Upworthy and P&G Good Everyday wanted to help keep kindness going strong, so they partnered up to create the Lead with Love Fund. The fund awards do-gooders in communities around the country with grants to help them continue on with their unique missions. Hundreds of nominations came pouring in and five winners were selected based on three criteria: the impact of action, uniqueness, and "Upworthy-ness" of their story.

Here's a look at the five winners:

Edith Ornelas, co-creator of Mariposas Collective in Memphis, Tenn.

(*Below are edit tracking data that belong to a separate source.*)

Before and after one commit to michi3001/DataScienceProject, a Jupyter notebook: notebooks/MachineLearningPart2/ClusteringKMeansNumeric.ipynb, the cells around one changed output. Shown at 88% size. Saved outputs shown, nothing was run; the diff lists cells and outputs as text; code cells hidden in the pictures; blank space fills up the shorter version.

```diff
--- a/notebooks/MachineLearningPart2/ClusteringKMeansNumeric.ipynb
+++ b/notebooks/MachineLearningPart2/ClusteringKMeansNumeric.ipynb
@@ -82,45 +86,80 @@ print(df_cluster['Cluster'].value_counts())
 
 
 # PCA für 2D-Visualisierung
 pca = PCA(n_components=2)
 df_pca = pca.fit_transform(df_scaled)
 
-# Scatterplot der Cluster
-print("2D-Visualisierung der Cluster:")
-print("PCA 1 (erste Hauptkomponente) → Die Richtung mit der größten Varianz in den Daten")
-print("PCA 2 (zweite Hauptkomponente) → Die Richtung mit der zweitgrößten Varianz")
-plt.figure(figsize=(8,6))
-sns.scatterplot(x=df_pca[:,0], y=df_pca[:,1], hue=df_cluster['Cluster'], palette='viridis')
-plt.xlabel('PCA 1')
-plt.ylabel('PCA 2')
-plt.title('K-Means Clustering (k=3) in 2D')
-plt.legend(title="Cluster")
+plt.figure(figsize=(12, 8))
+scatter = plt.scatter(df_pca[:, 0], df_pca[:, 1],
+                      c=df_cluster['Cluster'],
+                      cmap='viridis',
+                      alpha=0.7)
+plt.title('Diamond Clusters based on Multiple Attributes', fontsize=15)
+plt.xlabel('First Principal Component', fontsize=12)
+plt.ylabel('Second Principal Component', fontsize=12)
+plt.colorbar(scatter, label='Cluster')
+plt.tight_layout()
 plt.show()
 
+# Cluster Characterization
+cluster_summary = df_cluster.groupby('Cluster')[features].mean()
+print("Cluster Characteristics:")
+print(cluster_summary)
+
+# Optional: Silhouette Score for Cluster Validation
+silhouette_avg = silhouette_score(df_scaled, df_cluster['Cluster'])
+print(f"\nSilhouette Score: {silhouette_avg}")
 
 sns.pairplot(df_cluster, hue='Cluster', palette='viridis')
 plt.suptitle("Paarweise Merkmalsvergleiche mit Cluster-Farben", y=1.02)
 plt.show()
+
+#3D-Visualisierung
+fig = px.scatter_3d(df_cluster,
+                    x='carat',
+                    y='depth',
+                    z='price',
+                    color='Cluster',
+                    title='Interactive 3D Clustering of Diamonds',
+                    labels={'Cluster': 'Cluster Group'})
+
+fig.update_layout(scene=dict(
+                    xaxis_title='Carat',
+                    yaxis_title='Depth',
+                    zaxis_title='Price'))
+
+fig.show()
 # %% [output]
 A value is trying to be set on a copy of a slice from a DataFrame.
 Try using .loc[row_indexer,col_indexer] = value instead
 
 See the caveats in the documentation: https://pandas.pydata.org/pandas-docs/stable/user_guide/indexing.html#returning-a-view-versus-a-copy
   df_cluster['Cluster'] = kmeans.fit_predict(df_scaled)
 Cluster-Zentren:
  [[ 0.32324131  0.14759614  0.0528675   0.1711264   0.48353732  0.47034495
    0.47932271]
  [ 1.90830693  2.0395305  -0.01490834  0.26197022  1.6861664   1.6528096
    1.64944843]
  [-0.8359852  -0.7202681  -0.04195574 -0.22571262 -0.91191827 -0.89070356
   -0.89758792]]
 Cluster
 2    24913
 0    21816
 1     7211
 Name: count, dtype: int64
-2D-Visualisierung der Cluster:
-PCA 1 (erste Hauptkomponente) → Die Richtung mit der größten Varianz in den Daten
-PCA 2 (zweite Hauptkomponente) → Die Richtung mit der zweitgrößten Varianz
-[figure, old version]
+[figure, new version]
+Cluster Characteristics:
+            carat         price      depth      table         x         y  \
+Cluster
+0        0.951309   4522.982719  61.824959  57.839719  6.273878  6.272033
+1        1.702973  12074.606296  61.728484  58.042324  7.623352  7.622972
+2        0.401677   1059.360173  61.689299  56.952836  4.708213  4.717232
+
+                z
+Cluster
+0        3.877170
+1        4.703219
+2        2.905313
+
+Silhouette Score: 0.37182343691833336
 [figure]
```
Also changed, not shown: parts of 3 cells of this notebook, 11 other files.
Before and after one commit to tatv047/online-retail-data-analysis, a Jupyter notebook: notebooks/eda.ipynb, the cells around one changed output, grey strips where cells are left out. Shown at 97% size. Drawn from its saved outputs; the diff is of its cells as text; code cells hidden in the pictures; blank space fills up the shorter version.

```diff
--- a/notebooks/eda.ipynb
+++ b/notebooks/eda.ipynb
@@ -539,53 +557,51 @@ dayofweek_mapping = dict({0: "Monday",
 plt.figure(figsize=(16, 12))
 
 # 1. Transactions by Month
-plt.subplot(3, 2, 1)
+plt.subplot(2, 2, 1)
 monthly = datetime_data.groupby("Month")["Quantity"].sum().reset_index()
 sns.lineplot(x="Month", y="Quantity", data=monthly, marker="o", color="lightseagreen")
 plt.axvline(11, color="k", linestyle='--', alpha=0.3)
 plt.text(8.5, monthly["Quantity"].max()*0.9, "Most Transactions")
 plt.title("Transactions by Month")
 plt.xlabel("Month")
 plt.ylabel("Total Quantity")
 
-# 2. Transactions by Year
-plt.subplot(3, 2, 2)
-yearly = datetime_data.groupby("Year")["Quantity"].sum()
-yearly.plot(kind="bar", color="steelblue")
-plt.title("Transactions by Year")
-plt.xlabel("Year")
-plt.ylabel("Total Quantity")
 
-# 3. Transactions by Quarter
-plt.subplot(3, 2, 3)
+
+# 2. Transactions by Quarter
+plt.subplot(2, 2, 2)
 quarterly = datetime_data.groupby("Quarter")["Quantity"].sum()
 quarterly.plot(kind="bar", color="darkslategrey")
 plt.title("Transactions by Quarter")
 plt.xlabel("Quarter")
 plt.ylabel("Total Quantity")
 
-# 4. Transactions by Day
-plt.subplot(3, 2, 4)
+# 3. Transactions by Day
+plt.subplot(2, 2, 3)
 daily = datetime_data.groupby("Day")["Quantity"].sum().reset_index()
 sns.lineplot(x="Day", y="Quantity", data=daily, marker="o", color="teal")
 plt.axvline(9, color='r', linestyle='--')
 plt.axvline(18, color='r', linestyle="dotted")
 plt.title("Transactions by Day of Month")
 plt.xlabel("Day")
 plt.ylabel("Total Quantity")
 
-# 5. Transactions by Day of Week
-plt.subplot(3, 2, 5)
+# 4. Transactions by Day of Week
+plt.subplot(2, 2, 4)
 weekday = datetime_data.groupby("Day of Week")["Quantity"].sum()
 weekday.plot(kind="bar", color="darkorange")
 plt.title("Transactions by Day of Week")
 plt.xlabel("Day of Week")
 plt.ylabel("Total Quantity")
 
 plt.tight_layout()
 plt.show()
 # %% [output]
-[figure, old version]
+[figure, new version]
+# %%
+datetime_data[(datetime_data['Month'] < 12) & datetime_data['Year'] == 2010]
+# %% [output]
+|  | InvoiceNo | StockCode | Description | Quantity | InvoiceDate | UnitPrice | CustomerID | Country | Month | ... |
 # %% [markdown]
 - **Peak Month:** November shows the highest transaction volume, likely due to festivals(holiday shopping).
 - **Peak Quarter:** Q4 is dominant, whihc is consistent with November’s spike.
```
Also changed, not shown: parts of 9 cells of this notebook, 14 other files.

Edith Ornelas has a deep-rooted connection to the asylum-seeking immigrant families she brings food and supplies to families in Memphis, Tenn. She was born in Jalisco, Mexico, and immigrated to the United States when she was 7 years old with her parents and sister. Edith grew up in Chicago, then moved to Memphis in 2016, where she quickly realized how few community programs existed for immigrants. Two years later, she helped create Mariposas Collective, which initially aimed to help families who had just been released from detention centers and were seeking asylum. The collective started out small but has since grown to approximately 400 volunteers.